(INFORMATION begins)
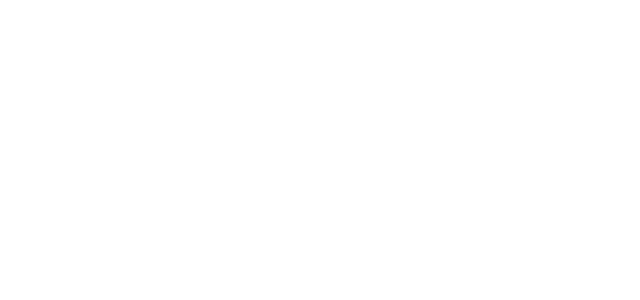
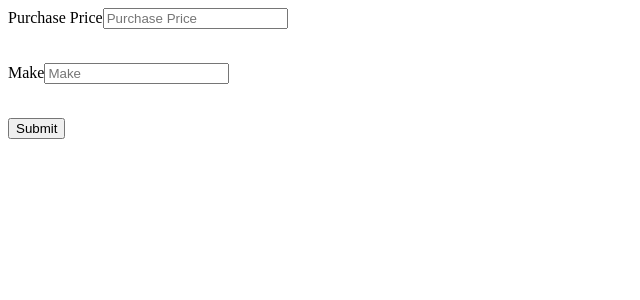
Before and after one commit to marcusfulton11/Loan-v4, a React (Create React App) app: page / in a window 1280 px wide. Shown: the top 300 px of the page, without its empty margins (0-640 px from the left). Built offline with nearby package versions, Linux system fonts and the light colour scheme.

Commit message:
Created Form (without Validation)

```diff
--- a/src/App.js
+++ b/src/App.js
@@ -1,10 +1,12 @@
 import React from 'react';
 import './App.css';
+import LoginForm from './Components/Form/Form';
 
 
 function App() {
   return (
     <div>
+      <LoginForm />
     </div>
 
   );
--- a/src/Components/Form/Form.js
+++ b/src/Components/Form/Form.js
@@ -0,0 +1,45 @@
+import  React, { useState } from "react";
+
+
+export default function LoginForm() {
+    const [purchasePrice, setPurchasePrice] = useState("");
+    const [make, setMake] = useState("");
+
+    const handleSubmit = (e) => {
+        e.preventDefault();
+        console.log(purchasePrice, make)
+    }
+
+
+    return (
+      <form onSubmit={handleSubmit}>
+        <div>
+        <label>Purchase Price</label>
+        <input
+          type="number"
+          id="purchasePrice"
+          placeholder="Purchase Price"
+          value={purchasePrice}
+          required
+          onChange={(e) => setPurchasePrice(e.target.value)}
+        />
+        </div>
+        <p>{purchasePrice}</p>
+        <br/>
+        <div>
+        <label>Make</label>
+        <input
+          type="text"
+          id="make"
+          placeholder="Make"
+          value={make}
+          required
+          onChange={(e) => setMake(e.target.value)}
+        />
+        </div>
+        <br/>
+        <p>{make}</p>
+        <button type="submit">Submit </button>
+      </form>
+    );
+  }
```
(INFORMATION ends)
**THE PROBLEM:** With the line containing "Created Form (without Validation)" as the start and the last line of the entries as the end, print that whole span exactly.

**SOLUTION:**
Created Form (without Validation)

```diff
--- a/src/App.js
+++ b/src/App.js
@@ -1,10 +1,12 @@
 import React from 'react';
 import './App.css';
+import LoginForm from './Components/Form/Form';
 
 
 function App() {
   return (
     <div>
+      <LoginForm />
     </div>
 
   );
--- a/src/Components/Form/Form.js
+++ b/src/Components/Form/Form.js
@@ -0,0 +1,45 @@
+import  React, { useState } from "react";
+
+
+export default function LoginForm() {
+    const [purchasePrice, setPurchasePrice] = useState("");
+    const [make, setMake] = useState("");
+
+    const handleSubmit = (e) => {
+        e.preventDefault();
+        console.log(purchasePrice, make)
+    }
+
+
+    return (
+      <form onSubmit={handleSubmit}>
+        <div>
+        <label>Purchase Price</label>
+        <input
+          type="number"
+          id="purchasePrice"
+          placeholder="Purchase Price"
+          value={purchasePrice}
+          required
+          onChange={(e) => setPurchasePrice(e.target.value)}
+        />
+        </div>
+        <p>{purchasePrice}</p>
+        <br/>
+        <div>
+        <label>Make</label>
+        <input
+          type="text"
+          id="make"
+          placeholder="Make"
+          value={make}
+          required
+          onChange={(e) => setMake(e.target.value)}
+        />
+        </div>
+        <br/>
+        <p>{make}</p>
+        <button type="submit">Submit </button>
+      </form>
+    );
+  }
```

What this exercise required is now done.